[[ INPUT FOR THIS TASK, beginning ]]
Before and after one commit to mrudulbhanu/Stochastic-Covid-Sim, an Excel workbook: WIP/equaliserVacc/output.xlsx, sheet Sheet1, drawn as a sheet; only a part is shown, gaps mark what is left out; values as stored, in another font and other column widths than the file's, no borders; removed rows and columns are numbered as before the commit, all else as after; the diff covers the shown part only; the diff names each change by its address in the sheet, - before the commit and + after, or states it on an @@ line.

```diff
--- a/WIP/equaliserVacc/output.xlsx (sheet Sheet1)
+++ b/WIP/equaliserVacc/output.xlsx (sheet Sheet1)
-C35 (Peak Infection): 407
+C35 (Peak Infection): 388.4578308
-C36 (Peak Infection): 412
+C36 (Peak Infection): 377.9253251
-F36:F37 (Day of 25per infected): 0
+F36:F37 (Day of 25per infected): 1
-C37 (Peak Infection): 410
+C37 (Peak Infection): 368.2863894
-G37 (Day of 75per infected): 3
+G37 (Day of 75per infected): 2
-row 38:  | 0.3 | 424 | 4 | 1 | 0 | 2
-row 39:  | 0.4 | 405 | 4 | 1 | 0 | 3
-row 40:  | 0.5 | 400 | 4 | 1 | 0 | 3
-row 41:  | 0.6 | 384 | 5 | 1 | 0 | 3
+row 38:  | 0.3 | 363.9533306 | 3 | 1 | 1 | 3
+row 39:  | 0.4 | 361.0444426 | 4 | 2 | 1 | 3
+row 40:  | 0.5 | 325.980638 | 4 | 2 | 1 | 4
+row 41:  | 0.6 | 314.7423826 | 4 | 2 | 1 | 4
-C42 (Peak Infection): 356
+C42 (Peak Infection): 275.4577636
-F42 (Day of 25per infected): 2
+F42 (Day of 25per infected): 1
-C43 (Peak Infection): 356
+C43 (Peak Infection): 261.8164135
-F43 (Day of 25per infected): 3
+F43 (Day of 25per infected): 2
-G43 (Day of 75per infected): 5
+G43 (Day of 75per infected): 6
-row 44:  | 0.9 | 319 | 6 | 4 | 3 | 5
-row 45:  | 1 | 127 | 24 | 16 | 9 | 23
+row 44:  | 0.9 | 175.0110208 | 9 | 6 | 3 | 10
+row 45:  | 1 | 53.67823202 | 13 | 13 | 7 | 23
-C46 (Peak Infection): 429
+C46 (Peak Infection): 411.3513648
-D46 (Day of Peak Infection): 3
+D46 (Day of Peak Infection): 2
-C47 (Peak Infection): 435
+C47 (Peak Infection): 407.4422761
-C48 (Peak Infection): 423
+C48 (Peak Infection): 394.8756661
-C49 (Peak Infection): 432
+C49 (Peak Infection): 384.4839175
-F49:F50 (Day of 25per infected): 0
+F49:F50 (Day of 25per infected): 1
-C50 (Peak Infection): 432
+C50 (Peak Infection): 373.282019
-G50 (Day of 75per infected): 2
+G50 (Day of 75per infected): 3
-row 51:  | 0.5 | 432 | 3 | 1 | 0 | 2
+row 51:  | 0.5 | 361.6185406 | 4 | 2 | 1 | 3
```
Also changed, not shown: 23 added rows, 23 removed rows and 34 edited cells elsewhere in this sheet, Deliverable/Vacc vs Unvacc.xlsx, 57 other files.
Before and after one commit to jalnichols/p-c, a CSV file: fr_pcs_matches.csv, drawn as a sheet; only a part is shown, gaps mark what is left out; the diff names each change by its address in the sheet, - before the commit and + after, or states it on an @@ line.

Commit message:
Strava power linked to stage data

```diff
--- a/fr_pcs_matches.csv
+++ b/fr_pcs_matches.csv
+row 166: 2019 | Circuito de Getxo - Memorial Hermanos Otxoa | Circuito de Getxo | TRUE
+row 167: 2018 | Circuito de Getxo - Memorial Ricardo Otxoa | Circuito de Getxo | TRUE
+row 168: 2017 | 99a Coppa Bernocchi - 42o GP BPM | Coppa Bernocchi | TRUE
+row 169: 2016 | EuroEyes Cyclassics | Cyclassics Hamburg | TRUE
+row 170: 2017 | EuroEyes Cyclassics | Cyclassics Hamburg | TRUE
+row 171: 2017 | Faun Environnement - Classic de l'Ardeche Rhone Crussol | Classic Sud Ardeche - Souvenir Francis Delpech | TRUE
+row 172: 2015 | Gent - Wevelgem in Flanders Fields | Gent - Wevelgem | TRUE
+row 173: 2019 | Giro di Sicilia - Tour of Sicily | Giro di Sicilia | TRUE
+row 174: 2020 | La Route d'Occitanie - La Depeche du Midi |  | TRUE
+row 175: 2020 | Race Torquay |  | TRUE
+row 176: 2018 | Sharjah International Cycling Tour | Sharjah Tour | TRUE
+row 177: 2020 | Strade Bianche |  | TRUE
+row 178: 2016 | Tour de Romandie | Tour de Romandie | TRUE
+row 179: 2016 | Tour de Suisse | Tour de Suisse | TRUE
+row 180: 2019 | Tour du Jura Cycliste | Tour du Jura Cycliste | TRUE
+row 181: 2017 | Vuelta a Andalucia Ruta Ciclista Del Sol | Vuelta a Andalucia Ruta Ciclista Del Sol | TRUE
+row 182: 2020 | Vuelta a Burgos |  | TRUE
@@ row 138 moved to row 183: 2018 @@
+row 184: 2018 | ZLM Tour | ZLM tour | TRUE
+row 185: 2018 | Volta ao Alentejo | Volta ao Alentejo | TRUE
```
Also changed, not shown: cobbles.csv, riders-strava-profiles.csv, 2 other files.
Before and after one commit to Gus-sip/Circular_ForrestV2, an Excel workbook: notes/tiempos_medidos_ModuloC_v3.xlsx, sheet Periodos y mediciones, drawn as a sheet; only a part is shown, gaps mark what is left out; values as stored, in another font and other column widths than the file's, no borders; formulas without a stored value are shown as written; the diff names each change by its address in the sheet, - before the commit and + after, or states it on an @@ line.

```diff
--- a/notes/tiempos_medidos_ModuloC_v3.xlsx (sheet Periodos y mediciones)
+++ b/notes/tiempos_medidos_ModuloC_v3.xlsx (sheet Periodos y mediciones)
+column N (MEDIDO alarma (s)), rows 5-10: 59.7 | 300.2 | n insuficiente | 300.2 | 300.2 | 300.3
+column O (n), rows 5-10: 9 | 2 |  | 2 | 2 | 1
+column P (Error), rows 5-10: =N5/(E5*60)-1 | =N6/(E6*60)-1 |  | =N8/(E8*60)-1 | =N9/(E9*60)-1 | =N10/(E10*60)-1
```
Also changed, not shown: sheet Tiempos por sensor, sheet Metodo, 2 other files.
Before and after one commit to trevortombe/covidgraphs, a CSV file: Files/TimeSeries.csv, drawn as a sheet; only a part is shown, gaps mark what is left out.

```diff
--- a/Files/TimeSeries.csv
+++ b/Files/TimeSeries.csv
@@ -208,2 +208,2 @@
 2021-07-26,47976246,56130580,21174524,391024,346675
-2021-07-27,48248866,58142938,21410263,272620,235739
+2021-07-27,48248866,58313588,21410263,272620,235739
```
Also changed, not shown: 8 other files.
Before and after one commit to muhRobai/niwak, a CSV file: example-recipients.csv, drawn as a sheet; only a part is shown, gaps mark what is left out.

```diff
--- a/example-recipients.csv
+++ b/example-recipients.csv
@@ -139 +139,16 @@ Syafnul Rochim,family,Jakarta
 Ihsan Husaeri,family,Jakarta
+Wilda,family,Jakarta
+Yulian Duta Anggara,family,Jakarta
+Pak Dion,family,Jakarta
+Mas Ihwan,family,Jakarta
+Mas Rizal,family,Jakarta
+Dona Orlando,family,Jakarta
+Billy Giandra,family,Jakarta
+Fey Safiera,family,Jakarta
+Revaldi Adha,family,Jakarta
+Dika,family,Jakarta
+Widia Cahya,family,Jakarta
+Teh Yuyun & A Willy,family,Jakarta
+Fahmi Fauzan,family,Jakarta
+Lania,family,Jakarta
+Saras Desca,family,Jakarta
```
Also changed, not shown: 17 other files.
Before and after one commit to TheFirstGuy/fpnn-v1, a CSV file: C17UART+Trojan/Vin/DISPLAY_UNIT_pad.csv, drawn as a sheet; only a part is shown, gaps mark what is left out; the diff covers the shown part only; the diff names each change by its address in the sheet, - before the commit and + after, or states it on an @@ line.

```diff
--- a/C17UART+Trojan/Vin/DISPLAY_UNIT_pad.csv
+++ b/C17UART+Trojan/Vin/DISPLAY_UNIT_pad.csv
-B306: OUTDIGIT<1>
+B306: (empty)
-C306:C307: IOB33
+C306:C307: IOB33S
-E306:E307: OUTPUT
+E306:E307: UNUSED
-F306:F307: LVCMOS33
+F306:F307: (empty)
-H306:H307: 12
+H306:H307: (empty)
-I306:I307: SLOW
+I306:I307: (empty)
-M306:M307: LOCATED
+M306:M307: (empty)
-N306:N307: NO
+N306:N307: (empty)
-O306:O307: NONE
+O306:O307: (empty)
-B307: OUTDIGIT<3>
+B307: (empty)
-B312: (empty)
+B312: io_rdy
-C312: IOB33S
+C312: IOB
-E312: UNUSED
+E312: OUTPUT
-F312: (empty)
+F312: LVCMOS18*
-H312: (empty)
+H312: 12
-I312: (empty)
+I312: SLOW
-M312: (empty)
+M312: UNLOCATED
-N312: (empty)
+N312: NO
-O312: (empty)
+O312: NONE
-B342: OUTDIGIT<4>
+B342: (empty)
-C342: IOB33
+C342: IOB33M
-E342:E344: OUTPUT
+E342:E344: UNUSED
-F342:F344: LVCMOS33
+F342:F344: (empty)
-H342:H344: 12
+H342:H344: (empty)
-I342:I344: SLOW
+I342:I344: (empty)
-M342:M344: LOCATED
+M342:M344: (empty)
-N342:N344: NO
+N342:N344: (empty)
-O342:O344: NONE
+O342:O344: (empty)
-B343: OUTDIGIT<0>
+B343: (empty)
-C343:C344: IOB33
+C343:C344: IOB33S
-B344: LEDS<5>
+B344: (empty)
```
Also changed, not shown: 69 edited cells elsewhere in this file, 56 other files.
[[ INPUT FOR THIS TASK, end ]]
THE TASK ::
Collect the complete line wherever the string "UNUSED" appears in the records.

THE COMPLETED TASK ::
+E306:E307: UNUSED
-E312: UNUSED
+E342:E344: UNUSED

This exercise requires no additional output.